(April 16, 1873 – April 28, 1969)
As and esteemed agricultural economist Taylor felt that public agencies supplying economic information are essential to rational farm management and to the intelligent marketing of farm products.
Henry C. Taylor, more than anyone else, influenced the shape of the agricultural economics profession. When he came to the University of Wisconsin, his professor, Richard T. Ely, told him, “You are the answer to my prayers.” Ely had come to Wisconsin with a determination to improve the lies of neglected citizens, especially farmers and industrial workers. Taylor had come anticipating a career as a farmer-statesman. But after his first year under Ely’s tutelage, Taylor decided to become a professional economist with a commitment to action.
Descended from a line of pioneer settlers whose quest was as much for equality of opportunity as for land, the Van Buren County native grew up with the values of the populist and granger movements. His sensitivity to the needs of farmers, his keen sense for policy, and his willingness to take unpopular positions were evident in his work from the beginning.
Taylor received his BS in Agriculture (1896) from University of Wisconsin-Madison, and MS in Agriculture (1898) from Iowa State College (now University).
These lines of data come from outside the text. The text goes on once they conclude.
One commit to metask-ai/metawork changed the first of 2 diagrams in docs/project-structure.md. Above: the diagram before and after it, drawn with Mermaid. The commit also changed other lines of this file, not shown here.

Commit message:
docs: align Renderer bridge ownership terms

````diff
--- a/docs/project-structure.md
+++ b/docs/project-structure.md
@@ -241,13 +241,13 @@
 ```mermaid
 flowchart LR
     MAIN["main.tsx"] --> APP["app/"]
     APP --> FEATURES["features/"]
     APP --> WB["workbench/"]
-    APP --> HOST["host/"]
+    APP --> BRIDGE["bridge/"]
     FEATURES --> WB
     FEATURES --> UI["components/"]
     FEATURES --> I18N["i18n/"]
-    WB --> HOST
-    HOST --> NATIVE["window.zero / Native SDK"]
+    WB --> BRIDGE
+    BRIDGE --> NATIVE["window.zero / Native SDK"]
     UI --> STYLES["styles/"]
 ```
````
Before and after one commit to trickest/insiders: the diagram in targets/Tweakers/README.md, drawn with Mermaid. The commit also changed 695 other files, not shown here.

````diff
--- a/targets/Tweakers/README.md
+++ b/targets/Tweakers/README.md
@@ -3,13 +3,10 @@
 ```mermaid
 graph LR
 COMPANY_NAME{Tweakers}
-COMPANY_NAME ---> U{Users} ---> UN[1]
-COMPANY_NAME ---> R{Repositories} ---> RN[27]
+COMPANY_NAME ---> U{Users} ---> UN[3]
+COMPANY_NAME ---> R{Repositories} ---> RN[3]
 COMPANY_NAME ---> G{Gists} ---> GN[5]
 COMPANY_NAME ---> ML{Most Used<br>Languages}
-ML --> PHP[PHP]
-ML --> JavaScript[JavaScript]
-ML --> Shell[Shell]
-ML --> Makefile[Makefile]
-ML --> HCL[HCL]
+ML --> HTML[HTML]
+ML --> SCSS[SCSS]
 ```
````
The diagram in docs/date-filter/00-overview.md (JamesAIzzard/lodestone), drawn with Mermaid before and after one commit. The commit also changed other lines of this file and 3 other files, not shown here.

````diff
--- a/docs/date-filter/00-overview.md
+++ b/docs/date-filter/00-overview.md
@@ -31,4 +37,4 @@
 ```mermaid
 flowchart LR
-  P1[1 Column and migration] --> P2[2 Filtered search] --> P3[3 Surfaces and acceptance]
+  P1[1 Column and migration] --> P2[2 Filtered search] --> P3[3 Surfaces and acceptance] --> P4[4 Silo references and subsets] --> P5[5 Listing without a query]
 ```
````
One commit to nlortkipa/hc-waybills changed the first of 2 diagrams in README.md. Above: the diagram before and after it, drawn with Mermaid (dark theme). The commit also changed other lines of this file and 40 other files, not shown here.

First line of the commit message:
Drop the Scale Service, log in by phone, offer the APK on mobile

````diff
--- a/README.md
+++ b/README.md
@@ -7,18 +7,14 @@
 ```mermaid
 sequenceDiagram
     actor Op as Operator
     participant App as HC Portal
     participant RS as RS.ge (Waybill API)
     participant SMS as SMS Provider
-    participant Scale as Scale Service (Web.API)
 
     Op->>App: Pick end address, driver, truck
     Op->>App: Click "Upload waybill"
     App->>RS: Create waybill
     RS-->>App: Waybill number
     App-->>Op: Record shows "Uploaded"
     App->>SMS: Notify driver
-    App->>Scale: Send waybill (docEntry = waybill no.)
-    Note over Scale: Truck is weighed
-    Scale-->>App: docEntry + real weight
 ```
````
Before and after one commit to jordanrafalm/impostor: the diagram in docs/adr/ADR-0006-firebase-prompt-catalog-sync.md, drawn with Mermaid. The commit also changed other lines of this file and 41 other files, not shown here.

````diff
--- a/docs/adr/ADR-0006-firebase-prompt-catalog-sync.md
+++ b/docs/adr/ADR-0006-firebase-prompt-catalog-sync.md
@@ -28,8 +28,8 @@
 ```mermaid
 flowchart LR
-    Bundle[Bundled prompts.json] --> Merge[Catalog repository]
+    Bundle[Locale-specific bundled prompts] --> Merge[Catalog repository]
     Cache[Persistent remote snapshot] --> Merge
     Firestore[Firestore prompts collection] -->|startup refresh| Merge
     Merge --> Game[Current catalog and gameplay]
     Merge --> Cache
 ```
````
While still a graduate student, Taylor asked Secretary of Agriculture “Tama Jim Wilson” about the possibility of working in economics at the Agriculture Department. Wilson, who considered economics too esoteric for agricultural planning, advised him to specialize in something more practical.
Undeterred, Taylor finished his PhD, turned to teaching, and became the first professor of agricultural economics in a land grant institution. His practical approach included short courses for farmers plus education in marketing and farmer cooperatives. He proved agricultural economics to be less than esoteric. Two decades after Secretary Wilson discouraged him, Taylor was heading the farm management office for the Department of Agriculture. But his main task, under then Secretary Henry C. Wallace was to consolidate all economic research and service activities into a new bureau of Agricultural Economics.
As Chief of the Bureau, Taylor organized around a research core of PhD’s who built the largest economic research and service organization in the U.S. government. Taylor felt that public agencies supplying economic information are essential to rational farm management and to the intelligent marketing of farm products.” The Bureau emphasized three lines: crop and livestock estimating and statistical services, commodity marketing, and farm organization and management.
Taylor was a bold believer in putting out facts and figures to help farmers adjust production up or down in pursuit of better profits. However, he believed the Bureau should not enter into action programs to affect prices. Then, farm prices collapsed and Secretary Wallace sent him on a tour of the Northwest to get first-hand information about farmers’ attitudes. Taylor found that college people felt farm credit alone would solve the problem. He heard a different story from farmers who called for a protective tariff and an export corporation plan. This pushed him toward a more action oriented stance.
Taylor’s radicalization was completed when Calvin Coolidge became President. Not attuned to the needs of farmers, Coolidge dismissed Taylor abruptly charging him with designing federal relief programs that required extensive federal funds. Embittered and denying the charge, Taylor claimed the federal government was more interested in cheap food for urban consumers than in the welfare of farmers.
Following his dismissal, Taylor settled back into scholarship and wrote about his Washington experiences and agricultural economics. He also directed Vermont’s Country-Life Commission and the Farm Foundation besides working several years in Rome, and traveling to Japan, Korea, China, and India to review rural problems there.
Recognized as the elder statesman of agricultural economics during his later years, Taylor was visited by many people who sought his wisdom and advice. Even after being hospitalized with cancer, his zest for life never faltered and he always stood by the value of teaching in the belief that “this is the road to true immortality.”
Jones, C. Clyde (July 1958). "Henry C. Taylor: Father of Agricultural Economics (1873-)". Agricultural History. 32 (3): 196–97.
Parsons, Kenneth H. (June 1991). "Henry Charles Taylor, 1873-1969: Organizer and first head of the USDA's BAE". Choices: The Magazine of Food, Farm & Resource Issues. 6 (2): 28.
Parsons, Kenneth H. (May 1970). "Henry Charles Taylor: A Personal Tribute by a Colleague". Land Economics. 46 (2): 191–93.
Penn, R. J. (December 1969). "Henry Charles Taylor, 1873-1969". American Journal of Agricultural Economics. 51 (5): 999–1002.
Unknown author (August 1969). "Henry C. Taylor". American Journal of Agricultural Economics. 51 (3): 732–33.